▶ [Provided records]:
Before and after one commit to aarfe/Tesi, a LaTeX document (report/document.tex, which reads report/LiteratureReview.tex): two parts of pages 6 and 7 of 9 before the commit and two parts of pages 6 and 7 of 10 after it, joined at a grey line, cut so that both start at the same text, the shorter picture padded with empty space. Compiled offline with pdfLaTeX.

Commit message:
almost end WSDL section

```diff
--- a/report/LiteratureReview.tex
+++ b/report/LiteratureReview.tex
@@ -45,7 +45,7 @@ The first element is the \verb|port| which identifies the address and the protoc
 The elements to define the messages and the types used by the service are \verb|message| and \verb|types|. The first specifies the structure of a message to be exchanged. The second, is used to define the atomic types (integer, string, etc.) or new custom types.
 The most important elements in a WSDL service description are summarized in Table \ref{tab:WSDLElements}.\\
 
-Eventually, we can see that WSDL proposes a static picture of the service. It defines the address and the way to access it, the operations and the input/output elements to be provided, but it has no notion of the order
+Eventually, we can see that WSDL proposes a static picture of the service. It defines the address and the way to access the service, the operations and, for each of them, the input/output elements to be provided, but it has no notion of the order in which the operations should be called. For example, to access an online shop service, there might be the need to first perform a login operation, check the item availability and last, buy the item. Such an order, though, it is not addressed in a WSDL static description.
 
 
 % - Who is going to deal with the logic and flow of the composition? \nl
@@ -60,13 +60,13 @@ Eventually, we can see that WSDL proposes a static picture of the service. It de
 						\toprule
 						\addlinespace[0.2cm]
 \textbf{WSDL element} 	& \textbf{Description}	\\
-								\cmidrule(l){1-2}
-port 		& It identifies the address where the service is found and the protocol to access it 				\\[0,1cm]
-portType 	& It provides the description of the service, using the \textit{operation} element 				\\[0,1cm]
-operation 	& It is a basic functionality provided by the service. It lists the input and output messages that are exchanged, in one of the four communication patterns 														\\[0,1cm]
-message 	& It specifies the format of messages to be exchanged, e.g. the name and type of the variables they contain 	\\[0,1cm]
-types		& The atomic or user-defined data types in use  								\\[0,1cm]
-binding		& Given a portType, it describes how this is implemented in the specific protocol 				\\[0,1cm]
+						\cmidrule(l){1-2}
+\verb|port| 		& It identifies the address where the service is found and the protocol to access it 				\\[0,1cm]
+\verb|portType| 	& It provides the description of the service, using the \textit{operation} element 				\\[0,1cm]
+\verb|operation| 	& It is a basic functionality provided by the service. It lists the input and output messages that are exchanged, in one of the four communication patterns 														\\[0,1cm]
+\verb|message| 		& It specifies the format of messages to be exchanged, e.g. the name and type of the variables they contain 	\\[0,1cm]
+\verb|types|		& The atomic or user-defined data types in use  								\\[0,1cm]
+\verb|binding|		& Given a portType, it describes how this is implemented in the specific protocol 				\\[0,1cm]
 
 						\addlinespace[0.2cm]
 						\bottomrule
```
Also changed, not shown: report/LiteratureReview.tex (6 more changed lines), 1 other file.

▶ [What you have to do]: Only the lines that hold the word "user" are wanted; each should be pulled from the records.

▶ [Exercise response]:
-types		& The atomic or user-defined data types in use  								\\[0,1cm]
+\verb|types|		& The atomic or user-defined data types in use  								\\[0,1cm]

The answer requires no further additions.